It's one the most glamorous and competitive form of writing, but how do you talk about something so subjective and ardent topic.
I've done my time running indie record label, live music nights and DJing, but nothing filled me with as much joy as reviewing the fruits of everyone else's labours. I interviewed metal band Gallows, chart toppers Kasabian, legends Devo and the then up and coming Noisettes. I'm going to lie, it was nerve-wracking. But it was also a lot of fun.
I got to listen to Kanye's Yeezus two weeks before its release and I got to see Stevie Wonder live in Hyde Park, for a music lover like me, I was in my element. The problem with writing about music is it's so very personal to me. I love Gallows, but appreciate metal isn't everyone's cup of tea. I find Bjork one of the most innovative and exciting artists since Kate Bush, but she alienates a lot of people. And music is something that causes family feuds on road trips and insults to be thrown among friends.

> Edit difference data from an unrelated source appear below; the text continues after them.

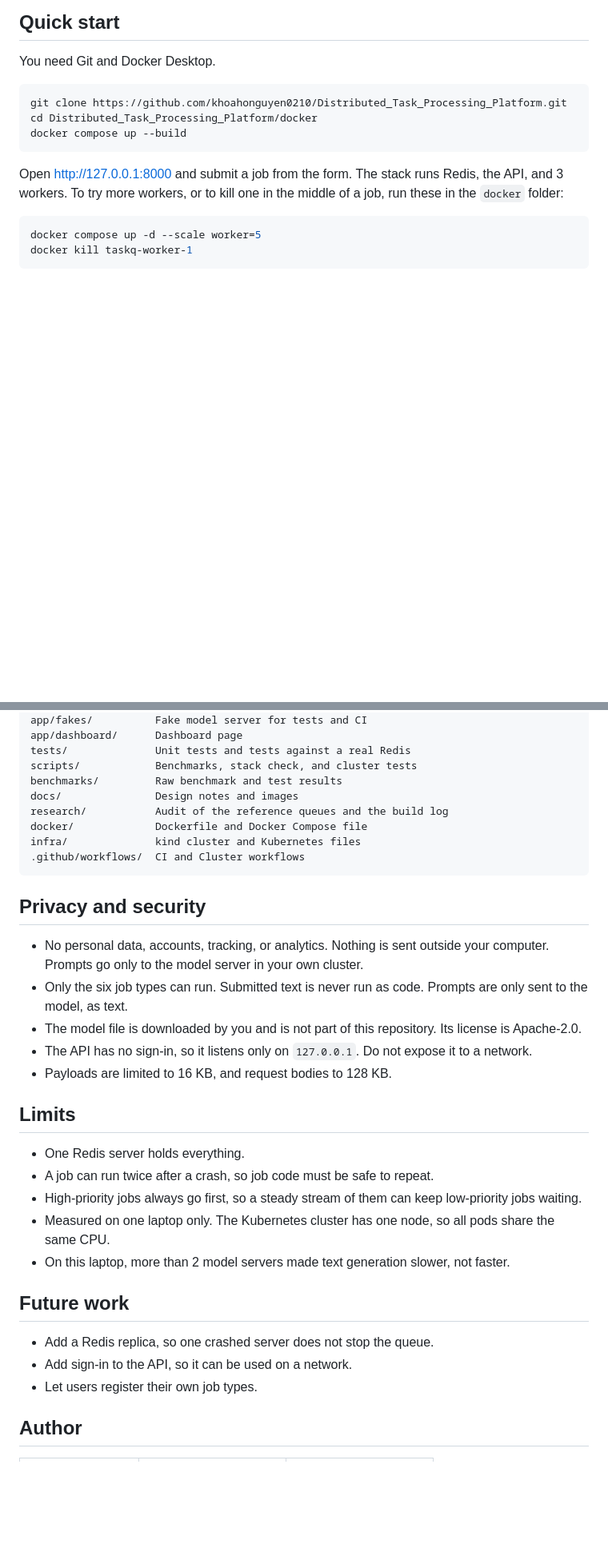
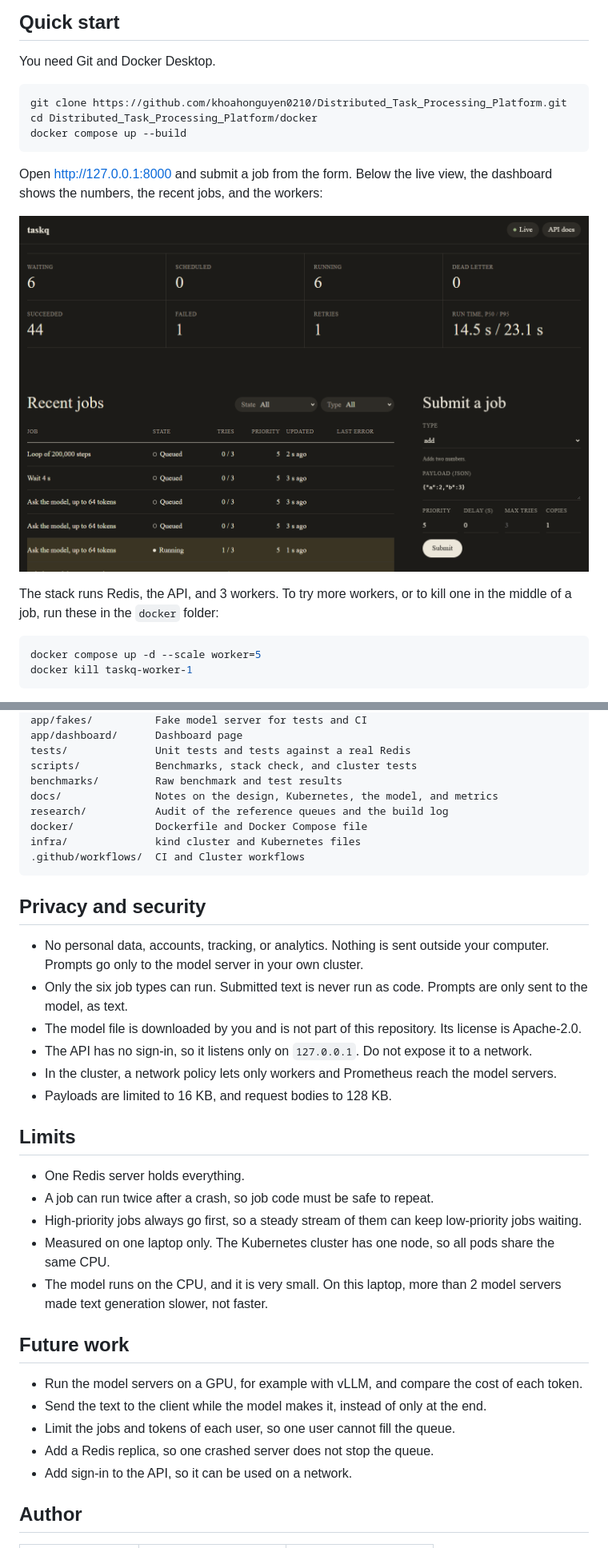
Before and after one commit to khoahonguyen0210/Distributed_Task_Processing_Platform, a Markdown page: README.md, 2 parts joined by grey strips. Shown at 80% size. Rendered like a GitHub page; pictures changed too: docs/images/dashboard-jobs.png (added); blank space fills up the shorter version.

````diff
--- a/README.md
+++ b/README.md
@@ -166,7 +190,11 @@ cd Distributed_Task_Processing_Platform/docker
 docker compose up --build
 ```
 
-Open <http://127.0.0.1:8000> and submit a job from the form. The stack runs Redis, the API, and 3 workers. To try more workers, or to kill one in the middle of a job, run these in the `docker` folder:
+Open <http://127.0.0.1:8000> and submit a job from the form. Below the live view, the dashboard shows the numbers, the recent jobs, and the workers:
+
+![Dashboard numbers and recent jobs](docs/images/dashboard-jobs.png)
+
+The stack runs Redis, the API, and 3 workers. To try more workers, or to kill one in the middle of a job, run these in the `docker` folder:
 
 ```bash
 docker compose up -d --scale worker=5
@@ -249,7 +279,7 @@ app/dashboard/      Dashboard page
 tests/              Unit tests and tests against a real Redis
 scripts/            Benchmarks, stack check, and cluster tests
 benchmarks/         Raw benchmark and test results
-docs/               Design notes and images
+docs/               Notes on the design, Kubernetes, the model, and metrics
 research/           Audit of the reference queues and the build log
 docker/             Dockerfile and Docker Compose file
 infra/              kind cluster and Kubernetes files
@@ -262,6 +292,7 @@ infra/              kind cluster and Kubernetes files
 - Only the six job types can run. Submitted text is never run as code. Prompts are only sent to the model, as text.
 - The model file is downloaded by you and is not part of this repository. Its license is Apache-2.0.
 - The API has no sign-in, so it listens only on `127.0.0.1`. Do not expose it to a network.
+- In the cluster, a network policy lets only workers and Prometheus reach the model servers.
 - Payloads are limited to 16 KB, and request bodies to 128 KB.
 
 ## Limits
@@ -270,13 +301,15 @@ infra/              kind cluster and Kubernetes files
 - A job can run twice after a crash, so job code must be safe to repeat.
 - High-priority jobs always go first, so a steady stream of them can keep low-priority jobs waiting.
 - Measured on one laptop only. The Kubernetes cluster has one node, so all pods share the same CPU.
-- On this laptop, more than 2 model servers made text generation slower, not faster.
+- The model runs on the CPU, and it is very small. On this laptop, more than 2 model servers made text generation slower, not faster.
 
 ## Future work
 
+- Run the model servers on a GPU, for example with vLLM, and compare the cost of each token.
+- Send the text to the client while the model makes it, instead of only at the end.
+- Limit the jobs and tokens of each user, so one user cannot fill the queue.
 - Add a Redis replica, so one crashed server does not stop the queue.
 - Add sign-in to the API, so it can be used on a network.
-- Let users register their own job types.
 
 ## Author
 
````
Also changed, not shown: other parts of README.md (+59 -33 lines), 1 other file.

Although I have a large spectrum of music I enjoy, from Little Mix and Gaga to Radiohead, Thomas Tallis and Thelonius Monk, there are genres and artists that sound like nails on a chalkboard to me, like Ed Sheeran, musical theatre and Taylor Swift.
The main trick is to write about music you love and/or are interested in, but don't dismiss opportunities to review Wicked because you'll clench your jaw all the way through. And don't be so arrogant to assume that just because you have impeccable taste in music, that you'll never get it wrong.
I also read lots of reviews, trying to pinpoint what it is I like about particular styles. For me, music is about emotive and evocative - whatever that may be, from school discos and heartbreak to imagined landscapes and fantasy lives. It's where I find my solace and inspiration. So I take my readers on the same journey, pulling them into my world or pointing out what I notice about a song, from a subtle ting or whirr of feedback that adds to the multi-layered voyage through an artist's musicality.
People don't care whether you like it or not, they want to know what to expect by regurgitating the symphony with words. It's like the blurb on the back of a book, have you given a good indication of what the album is about, what you'll get from it and if it's something you'll enjoy.
As with all copywriting, you're not writing for you - you're leading with the benefit and writing for you reader.